Supplied data
##############################
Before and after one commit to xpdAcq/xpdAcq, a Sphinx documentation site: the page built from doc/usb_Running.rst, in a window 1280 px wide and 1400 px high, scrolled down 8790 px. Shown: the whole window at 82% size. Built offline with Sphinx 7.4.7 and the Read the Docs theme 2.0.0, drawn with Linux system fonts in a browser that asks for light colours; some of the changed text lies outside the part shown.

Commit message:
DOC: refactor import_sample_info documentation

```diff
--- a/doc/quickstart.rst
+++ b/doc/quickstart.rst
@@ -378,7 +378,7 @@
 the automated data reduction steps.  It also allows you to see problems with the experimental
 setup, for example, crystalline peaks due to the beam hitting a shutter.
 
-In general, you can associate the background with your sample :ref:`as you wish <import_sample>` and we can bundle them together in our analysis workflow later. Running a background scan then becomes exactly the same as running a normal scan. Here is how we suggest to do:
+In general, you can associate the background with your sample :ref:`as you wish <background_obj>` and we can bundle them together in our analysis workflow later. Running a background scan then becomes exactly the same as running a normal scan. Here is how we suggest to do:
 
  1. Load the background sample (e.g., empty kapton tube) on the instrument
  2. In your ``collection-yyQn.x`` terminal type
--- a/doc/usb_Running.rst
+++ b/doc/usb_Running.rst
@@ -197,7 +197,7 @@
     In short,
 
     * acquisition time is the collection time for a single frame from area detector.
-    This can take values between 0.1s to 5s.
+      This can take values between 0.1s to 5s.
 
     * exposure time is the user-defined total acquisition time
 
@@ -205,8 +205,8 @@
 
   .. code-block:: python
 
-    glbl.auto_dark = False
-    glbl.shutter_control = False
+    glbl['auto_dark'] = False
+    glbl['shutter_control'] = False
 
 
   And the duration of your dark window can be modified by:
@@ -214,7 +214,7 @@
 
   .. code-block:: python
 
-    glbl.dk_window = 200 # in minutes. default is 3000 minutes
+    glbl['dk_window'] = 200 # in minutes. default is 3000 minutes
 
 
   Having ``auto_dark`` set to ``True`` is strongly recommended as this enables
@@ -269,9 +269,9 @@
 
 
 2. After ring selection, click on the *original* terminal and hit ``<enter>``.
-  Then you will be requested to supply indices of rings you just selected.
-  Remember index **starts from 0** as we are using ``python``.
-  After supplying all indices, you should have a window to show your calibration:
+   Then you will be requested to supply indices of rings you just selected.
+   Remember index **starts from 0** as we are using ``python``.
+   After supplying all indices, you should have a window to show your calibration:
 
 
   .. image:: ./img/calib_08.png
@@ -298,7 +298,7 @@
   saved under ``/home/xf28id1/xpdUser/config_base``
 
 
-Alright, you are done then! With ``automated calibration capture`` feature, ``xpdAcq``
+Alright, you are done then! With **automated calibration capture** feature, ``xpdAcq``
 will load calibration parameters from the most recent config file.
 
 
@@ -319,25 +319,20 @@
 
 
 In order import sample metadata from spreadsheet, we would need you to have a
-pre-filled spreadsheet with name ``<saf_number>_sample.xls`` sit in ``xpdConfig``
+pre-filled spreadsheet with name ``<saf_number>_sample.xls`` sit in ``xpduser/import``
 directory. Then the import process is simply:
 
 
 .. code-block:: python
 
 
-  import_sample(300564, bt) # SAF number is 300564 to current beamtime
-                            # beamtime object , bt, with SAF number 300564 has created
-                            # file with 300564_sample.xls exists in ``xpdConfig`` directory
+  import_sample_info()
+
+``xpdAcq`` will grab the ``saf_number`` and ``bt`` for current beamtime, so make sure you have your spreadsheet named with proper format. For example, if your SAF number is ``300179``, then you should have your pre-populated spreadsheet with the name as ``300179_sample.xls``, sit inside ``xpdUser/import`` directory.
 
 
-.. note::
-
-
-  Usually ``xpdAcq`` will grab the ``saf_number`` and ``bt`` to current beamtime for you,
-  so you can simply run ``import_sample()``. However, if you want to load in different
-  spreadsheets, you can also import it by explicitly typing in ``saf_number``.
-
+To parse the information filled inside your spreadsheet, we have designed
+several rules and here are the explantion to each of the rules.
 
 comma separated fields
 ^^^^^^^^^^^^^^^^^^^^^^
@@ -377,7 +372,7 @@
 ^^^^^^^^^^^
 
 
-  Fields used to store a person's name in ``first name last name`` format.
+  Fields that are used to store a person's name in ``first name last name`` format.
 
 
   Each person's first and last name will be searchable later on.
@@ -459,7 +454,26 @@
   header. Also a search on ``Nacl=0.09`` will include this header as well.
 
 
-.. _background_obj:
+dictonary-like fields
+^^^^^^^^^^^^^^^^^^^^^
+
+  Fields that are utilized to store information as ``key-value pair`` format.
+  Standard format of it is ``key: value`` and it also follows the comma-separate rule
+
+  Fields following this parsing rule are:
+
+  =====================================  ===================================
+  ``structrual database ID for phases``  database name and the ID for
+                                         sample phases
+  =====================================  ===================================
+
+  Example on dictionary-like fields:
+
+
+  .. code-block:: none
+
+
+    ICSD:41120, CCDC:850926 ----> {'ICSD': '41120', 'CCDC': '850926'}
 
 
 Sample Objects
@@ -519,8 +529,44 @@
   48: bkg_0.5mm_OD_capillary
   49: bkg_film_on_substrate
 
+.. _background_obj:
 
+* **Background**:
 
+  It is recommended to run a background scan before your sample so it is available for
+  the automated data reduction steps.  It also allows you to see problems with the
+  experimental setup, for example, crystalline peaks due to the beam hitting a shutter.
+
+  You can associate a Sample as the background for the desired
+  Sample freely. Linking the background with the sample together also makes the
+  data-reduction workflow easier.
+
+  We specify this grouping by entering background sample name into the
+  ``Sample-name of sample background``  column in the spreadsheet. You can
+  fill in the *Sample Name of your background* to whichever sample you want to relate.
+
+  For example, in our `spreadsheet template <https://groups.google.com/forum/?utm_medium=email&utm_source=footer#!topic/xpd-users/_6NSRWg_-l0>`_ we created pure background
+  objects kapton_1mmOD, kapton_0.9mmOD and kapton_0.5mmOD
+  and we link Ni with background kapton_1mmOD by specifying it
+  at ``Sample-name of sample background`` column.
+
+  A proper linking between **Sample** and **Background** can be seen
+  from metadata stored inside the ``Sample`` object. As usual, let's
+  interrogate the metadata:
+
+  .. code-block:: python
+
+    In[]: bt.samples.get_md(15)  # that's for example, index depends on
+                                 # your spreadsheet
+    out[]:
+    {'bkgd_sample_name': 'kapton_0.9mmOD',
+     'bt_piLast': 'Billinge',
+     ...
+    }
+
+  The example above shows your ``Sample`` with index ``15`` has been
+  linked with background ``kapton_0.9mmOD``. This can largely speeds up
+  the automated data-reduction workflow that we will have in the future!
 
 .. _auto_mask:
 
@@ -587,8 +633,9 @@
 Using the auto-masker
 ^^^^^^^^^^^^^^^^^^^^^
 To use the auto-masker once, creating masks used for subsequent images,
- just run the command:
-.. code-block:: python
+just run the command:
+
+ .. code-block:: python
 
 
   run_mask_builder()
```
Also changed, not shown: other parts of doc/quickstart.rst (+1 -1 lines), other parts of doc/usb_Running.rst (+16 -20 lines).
##############################
Problem to solve
Examine the entries and say how many of their lines hold the word "from". No other words should accompany the number.

Solution to this task
7